- [Task] Please return the lines below verbatim, beginning at the one that has "cells as text." and stopping after the one that has "Also changed, not shown: parts of 3", and add no other lines.

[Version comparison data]

[Start of Attachment]

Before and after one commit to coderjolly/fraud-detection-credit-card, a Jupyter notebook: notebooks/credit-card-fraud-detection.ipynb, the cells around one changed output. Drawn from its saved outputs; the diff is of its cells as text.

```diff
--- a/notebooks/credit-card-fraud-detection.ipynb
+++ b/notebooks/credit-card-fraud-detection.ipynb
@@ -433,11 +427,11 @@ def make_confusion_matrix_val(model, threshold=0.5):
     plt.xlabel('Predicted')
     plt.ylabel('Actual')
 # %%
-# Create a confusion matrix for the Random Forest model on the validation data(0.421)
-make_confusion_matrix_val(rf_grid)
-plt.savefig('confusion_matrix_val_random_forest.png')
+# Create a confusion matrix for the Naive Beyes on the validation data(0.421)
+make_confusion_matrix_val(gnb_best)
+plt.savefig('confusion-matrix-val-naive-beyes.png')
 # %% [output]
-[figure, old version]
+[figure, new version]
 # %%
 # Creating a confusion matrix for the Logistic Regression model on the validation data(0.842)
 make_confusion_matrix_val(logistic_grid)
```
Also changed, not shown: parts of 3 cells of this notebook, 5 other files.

[End of Attachment]
[Start of Attachment]

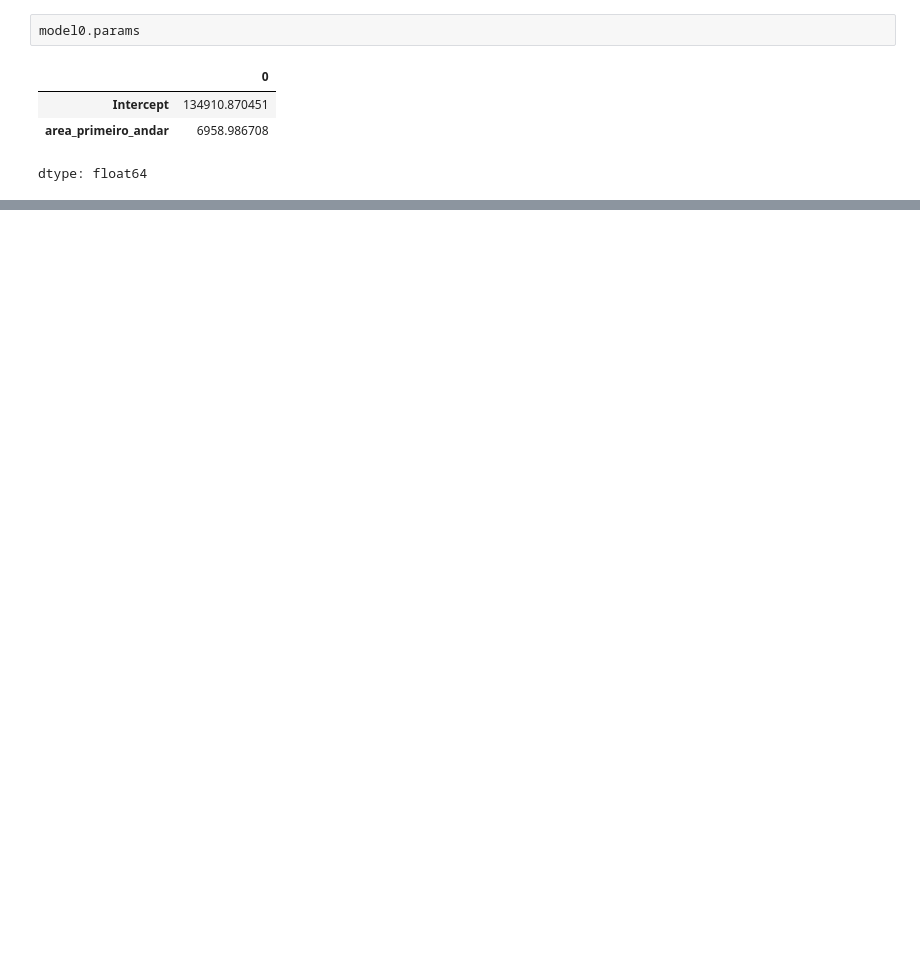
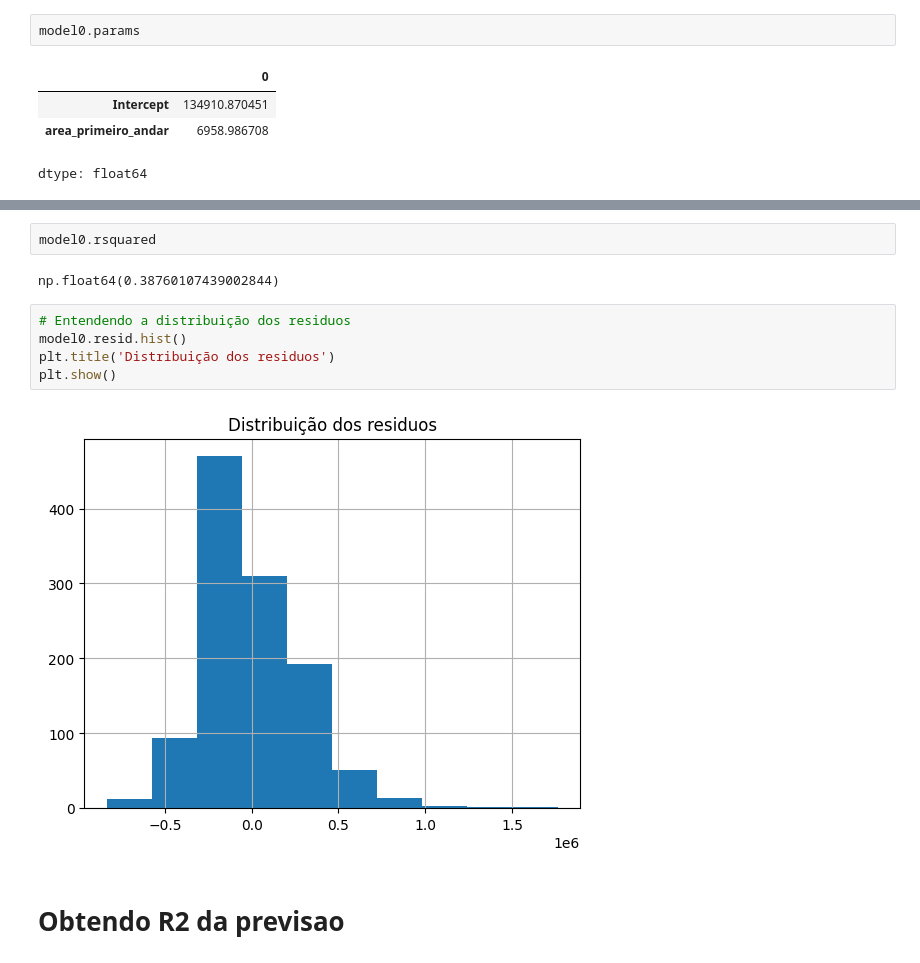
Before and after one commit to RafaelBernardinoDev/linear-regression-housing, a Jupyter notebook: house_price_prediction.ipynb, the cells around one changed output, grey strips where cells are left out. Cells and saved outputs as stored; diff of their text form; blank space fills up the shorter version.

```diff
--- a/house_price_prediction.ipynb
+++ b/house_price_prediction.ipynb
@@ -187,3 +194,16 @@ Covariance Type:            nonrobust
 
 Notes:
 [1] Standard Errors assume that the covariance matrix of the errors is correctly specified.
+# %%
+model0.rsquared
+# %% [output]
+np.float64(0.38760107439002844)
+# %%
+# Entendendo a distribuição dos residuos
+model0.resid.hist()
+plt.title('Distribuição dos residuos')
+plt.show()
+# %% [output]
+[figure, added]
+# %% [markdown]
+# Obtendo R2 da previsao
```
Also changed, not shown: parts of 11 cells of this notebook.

[End of Attachment]
[Start of Attachment]

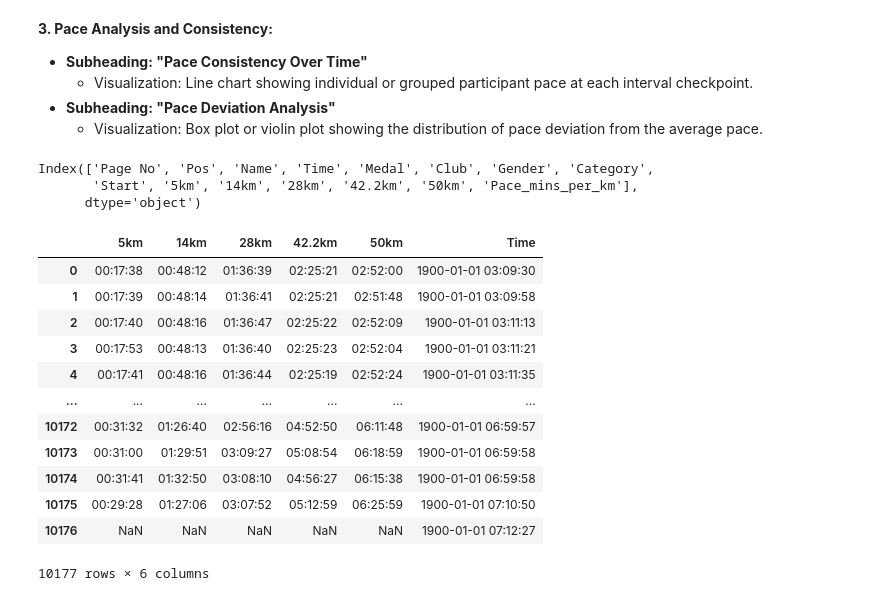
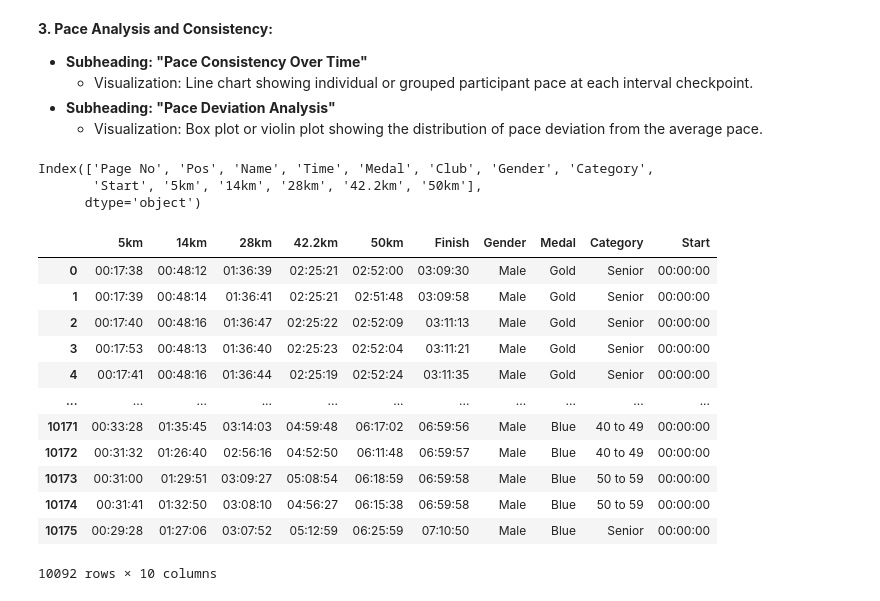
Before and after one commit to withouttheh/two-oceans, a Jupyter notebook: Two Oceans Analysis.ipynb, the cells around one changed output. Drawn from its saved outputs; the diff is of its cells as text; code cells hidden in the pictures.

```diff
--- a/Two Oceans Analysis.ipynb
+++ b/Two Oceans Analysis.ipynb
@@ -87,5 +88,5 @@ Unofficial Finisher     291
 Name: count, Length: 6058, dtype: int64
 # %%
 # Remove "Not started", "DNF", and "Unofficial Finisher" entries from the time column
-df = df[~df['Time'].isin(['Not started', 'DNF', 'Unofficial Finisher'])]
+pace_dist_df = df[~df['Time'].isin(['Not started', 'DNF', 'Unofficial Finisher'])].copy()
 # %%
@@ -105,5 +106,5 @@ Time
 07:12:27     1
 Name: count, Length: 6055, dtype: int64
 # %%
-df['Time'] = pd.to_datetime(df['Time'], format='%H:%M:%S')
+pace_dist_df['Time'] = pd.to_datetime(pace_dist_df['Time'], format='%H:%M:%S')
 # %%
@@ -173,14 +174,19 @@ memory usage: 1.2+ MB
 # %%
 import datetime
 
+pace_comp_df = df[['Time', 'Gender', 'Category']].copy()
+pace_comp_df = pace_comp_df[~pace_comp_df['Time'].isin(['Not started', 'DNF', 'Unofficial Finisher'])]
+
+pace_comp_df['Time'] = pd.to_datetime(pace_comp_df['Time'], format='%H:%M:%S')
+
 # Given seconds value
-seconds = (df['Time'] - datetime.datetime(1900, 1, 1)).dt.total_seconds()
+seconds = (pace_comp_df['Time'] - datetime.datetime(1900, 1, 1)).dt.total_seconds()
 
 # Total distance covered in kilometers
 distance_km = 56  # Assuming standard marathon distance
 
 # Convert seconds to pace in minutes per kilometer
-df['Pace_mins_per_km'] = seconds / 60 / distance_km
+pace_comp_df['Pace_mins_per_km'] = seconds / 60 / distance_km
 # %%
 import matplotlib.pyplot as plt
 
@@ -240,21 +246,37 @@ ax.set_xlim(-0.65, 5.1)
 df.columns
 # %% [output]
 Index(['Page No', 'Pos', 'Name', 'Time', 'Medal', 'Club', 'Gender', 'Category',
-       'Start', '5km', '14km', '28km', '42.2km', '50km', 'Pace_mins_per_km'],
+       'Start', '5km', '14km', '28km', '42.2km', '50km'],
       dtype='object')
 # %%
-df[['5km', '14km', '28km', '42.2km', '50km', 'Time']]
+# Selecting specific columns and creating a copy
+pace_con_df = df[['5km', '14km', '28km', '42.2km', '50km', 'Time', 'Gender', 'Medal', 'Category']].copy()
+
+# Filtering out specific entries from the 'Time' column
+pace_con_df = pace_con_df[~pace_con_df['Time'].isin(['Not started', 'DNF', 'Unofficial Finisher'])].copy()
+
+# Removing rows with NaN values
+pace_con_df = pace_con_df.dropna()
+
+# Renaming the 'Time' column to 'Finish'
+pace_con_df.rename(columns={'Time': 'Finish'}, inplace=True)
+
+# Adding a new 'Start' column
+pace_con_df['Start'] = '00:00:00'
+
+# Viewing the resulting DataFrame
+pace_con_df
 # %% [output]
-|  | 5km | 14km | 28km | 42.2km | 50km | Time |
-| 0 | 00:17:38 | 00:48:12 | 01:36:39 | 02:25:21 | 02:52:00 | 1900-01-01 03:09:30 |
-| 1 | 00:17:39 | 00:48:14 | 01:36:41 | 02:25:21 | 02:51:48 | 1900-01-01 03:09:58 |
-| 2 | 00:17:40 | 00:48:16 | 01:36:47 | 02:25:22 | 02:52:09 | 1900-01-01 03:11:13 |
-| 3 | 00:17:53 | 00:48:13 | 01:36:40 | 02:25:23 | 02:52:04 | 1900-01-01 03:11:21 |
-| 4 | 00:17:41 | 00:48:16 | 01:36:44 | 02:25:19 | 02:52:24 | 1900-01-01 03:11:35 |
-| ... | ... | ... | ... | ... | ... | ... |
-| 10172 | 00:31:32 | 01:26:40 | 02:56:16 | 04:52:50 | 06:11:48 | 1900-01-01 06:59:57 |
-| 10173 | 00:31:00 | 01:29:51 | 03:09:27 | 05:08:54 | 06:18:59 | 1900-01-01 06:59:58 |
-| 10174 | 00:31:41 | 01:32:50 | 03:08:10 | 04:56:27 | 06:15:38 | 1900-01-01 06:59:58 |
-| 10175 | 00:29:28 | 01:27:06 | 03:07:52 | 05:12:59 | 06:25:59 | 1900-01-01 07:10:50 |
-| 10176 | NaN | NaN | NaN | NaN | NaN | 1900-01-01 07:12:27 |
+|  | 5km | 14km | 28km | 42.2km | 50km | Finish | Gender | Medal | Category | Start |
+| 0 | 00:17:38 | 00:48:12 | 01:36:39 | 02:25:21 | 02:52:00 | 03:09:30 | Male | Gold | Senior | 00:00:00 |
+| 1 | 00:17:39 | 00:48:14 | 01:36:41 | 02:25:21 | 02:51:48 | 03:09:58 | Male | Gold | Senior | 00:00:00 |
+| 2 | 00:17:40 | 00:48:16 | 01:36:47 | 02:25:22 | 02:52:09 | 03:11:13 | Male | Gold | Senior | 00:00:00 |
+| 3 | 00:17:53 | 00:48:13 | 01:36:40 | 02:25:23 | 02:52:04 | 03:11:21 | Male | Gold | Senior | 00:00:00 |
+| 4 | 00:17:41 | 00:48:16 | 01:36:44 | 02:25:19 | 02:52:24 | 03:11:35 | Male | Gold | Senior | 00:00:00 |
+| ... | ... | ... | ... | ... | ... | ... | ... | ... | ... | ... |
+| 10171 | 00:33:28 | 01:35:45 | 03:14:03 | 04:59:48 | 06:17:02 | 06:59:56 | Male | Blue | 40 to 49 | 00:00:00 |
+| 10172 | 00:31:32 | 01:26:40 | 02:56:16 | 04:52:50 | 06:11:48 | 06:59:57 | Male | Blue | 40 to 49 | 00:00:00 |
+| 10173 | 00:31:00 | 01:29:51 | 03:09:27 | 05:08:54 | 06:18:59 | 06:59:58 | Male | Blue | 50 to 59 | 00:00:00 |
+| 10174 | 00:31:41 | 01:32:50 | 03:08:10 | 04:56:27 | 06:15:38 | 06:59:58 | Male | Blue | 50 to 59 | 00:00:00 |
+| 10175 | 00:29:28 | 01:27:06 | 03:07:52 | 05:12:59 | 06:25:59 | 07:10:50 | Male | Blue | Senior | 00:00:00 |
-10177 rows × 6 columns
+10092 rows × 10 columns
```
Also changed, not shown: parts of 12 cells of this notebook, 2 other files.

[End of Attachment]

- [Solution for this task]
Before and after one commit to coderjolly/fraud-detection-credit-card, a Jupyter notebook: notebooks/credit-card-fraud-detection.ipynb, the cells around one changed output. Drawn from its saved outputs; the diff is of its cells as text.

```diff
--- a/notebooks/credit-card-fraud-detection.ipynb
+++ b/notebooks/credit-card-fraud-detection.ipynb
@@ -433,11 +427,11 @@ def make_confusion_matrix_val(model, threshold=0.5):
     plt.xlabel('Predicted')
     plt.ylabel('Actual')
 # %%
-# Create a confusion matrix for the Random Forest model on the validation data(0.421)
-make_confusion_matrix_val(rf_grid)
-plt.savefig('confusion_matrix_val_random_forest.png')
+# Create a confusion matrix for the Naive Beyes on the validation data(0.421)
+make_confusion_matrix_val(gnb_best)
+plt.savefig('confusion-matrix-val-naive-beyes.png')
 # %% [output]
-[figure, old version]
+[figure, new version]
 # %%
 # Creating a confusion matrix for the Logistic Regression model on the validation data(0.842)
 make_confusion_matrix_val(logistic_grid)
```
Also changed, not shown: parts of 3 cells of this notebook, 5 other files.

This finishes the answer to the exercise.